(Items from a dataset)

● ● ●

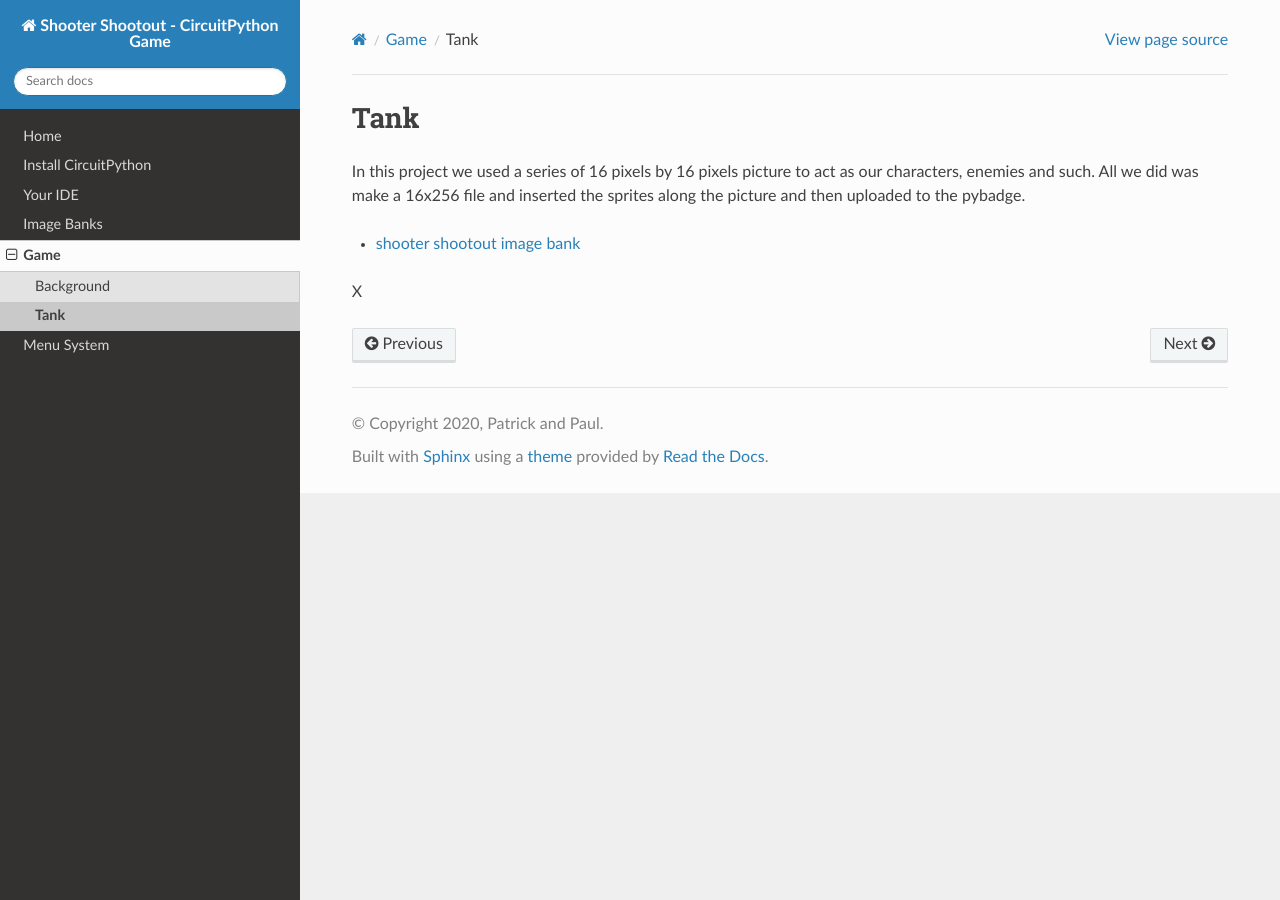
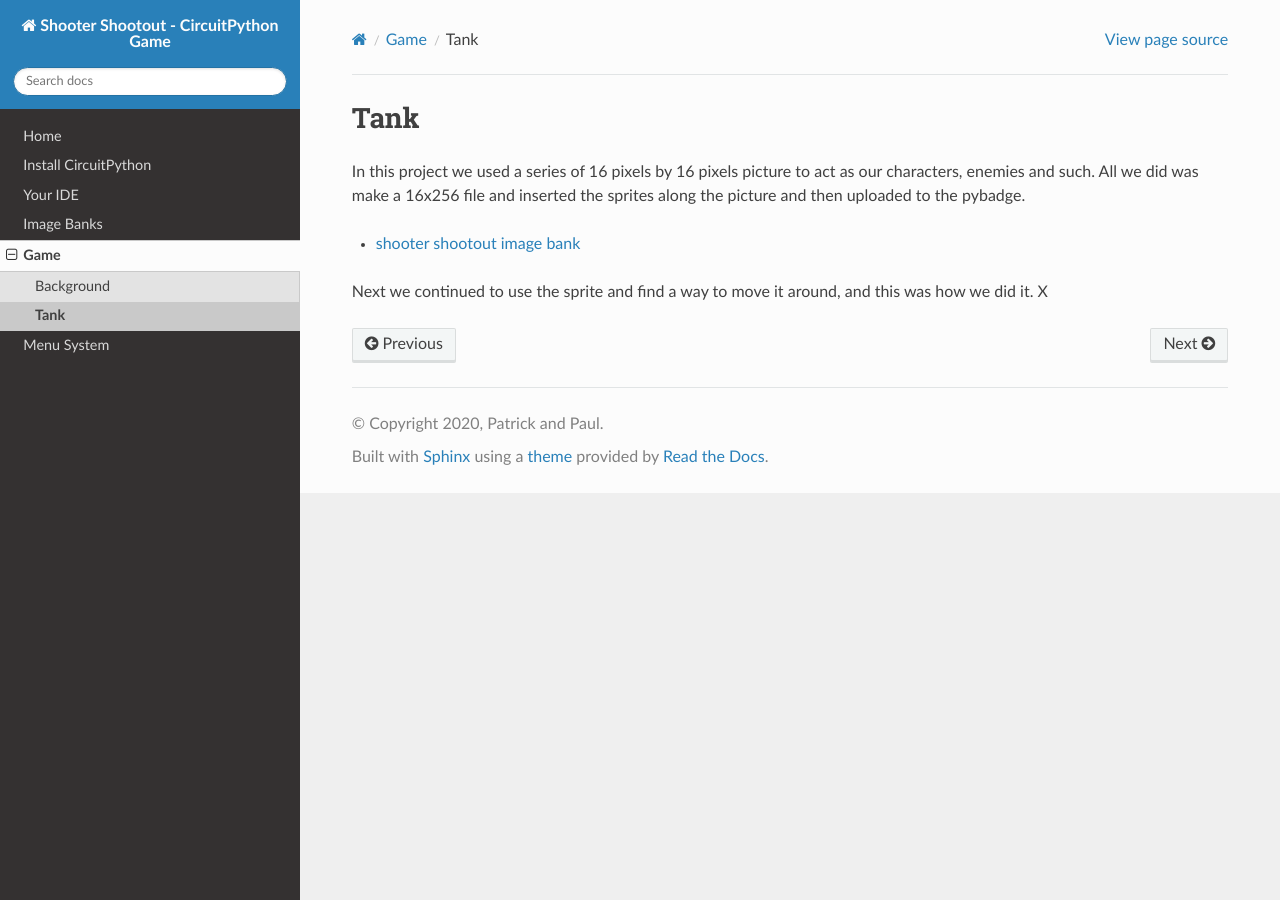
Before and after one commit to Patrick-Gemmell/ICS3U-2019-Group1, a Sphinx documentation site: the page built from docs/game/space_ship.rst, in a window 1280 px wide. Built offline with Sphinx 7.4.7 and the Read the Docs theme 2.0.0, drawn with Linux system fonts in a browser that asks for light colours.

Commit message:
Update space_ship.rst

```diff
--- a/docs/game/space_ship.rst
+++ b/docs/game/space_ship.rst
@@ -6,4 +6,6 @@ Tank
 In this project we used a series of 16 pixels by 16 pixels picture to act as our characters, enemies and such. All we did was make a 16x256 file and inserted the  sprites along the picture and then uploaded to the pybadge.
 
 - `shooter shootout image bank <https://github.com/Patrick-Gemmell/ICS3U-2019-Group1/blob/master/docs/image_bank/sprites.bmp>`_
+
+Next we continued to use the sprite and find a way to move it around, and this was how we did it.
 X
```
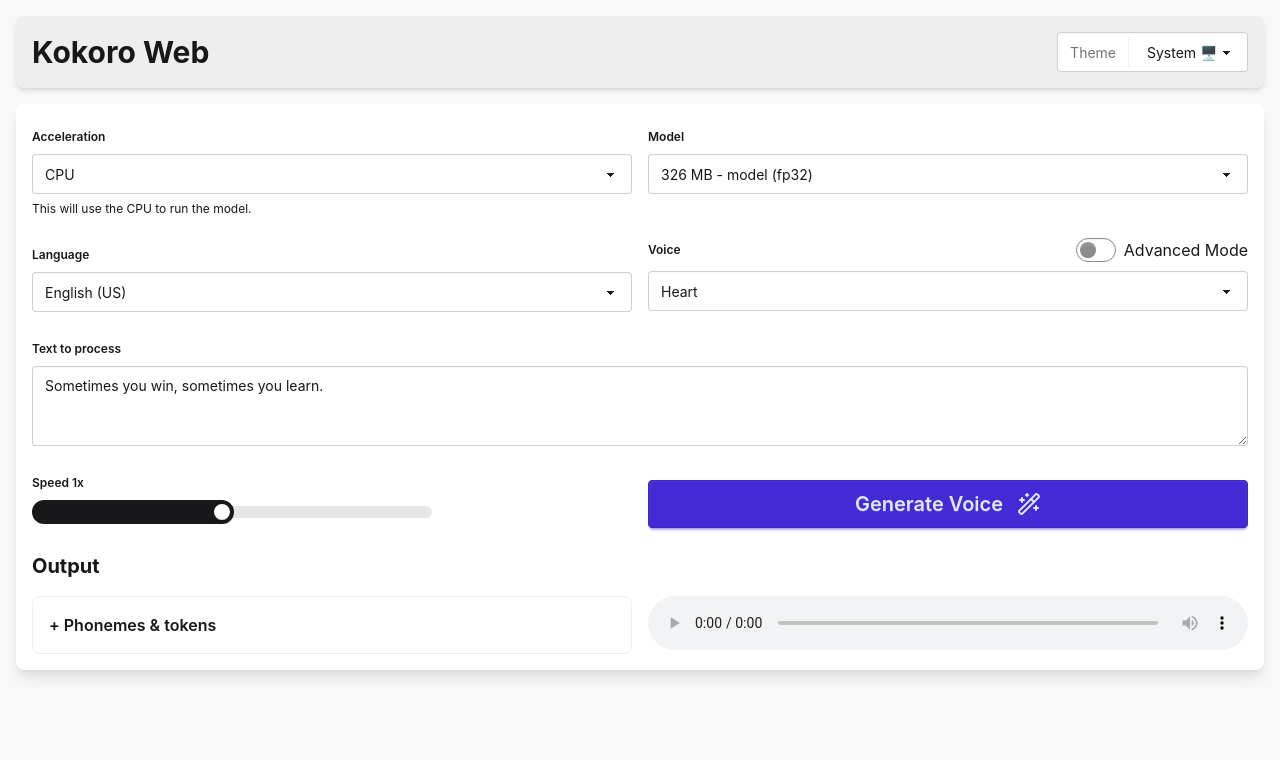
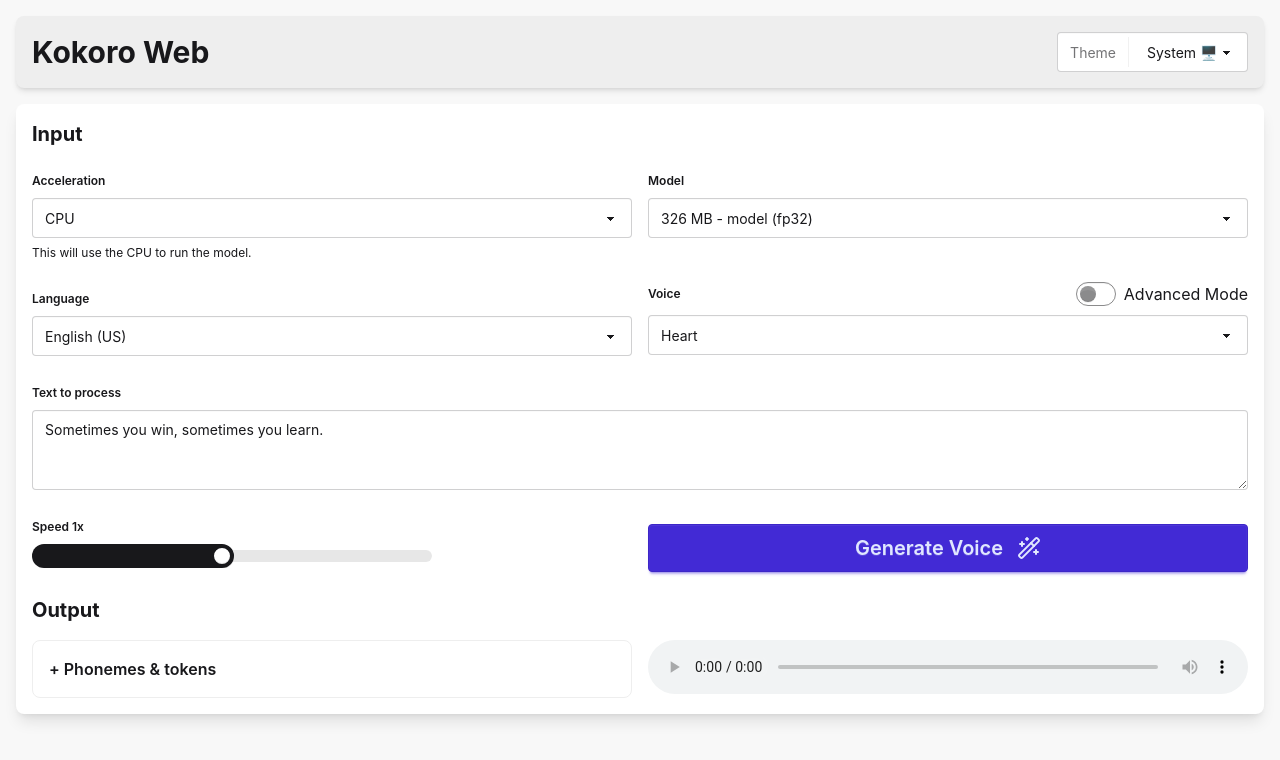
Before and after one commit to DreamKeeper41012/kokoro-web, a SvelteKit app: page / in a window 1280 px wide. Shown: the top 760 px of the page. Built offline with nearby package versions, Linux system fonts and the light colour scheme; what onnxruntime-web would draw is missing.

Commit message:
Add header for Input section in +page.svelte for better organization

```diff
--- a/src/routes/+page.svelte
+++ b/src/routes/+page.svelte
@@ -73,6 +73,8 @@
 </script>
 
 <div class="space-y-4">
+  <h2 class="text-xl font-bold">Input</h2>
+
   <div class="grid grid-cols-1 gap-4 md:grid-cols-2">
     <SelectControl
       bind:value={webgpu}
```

● ● ●

[ABOUT THIS EXERCISE]
Please show, exactly as written, every line above that contains the word "class".

[ANSWER TO THE EXERCISE]
 <div class="space-y-4">
+  <h2 class="text-xl font-bold">Input</h2>
   <div class="grid grid-cols-1 gap-4 md:grid-cols-2">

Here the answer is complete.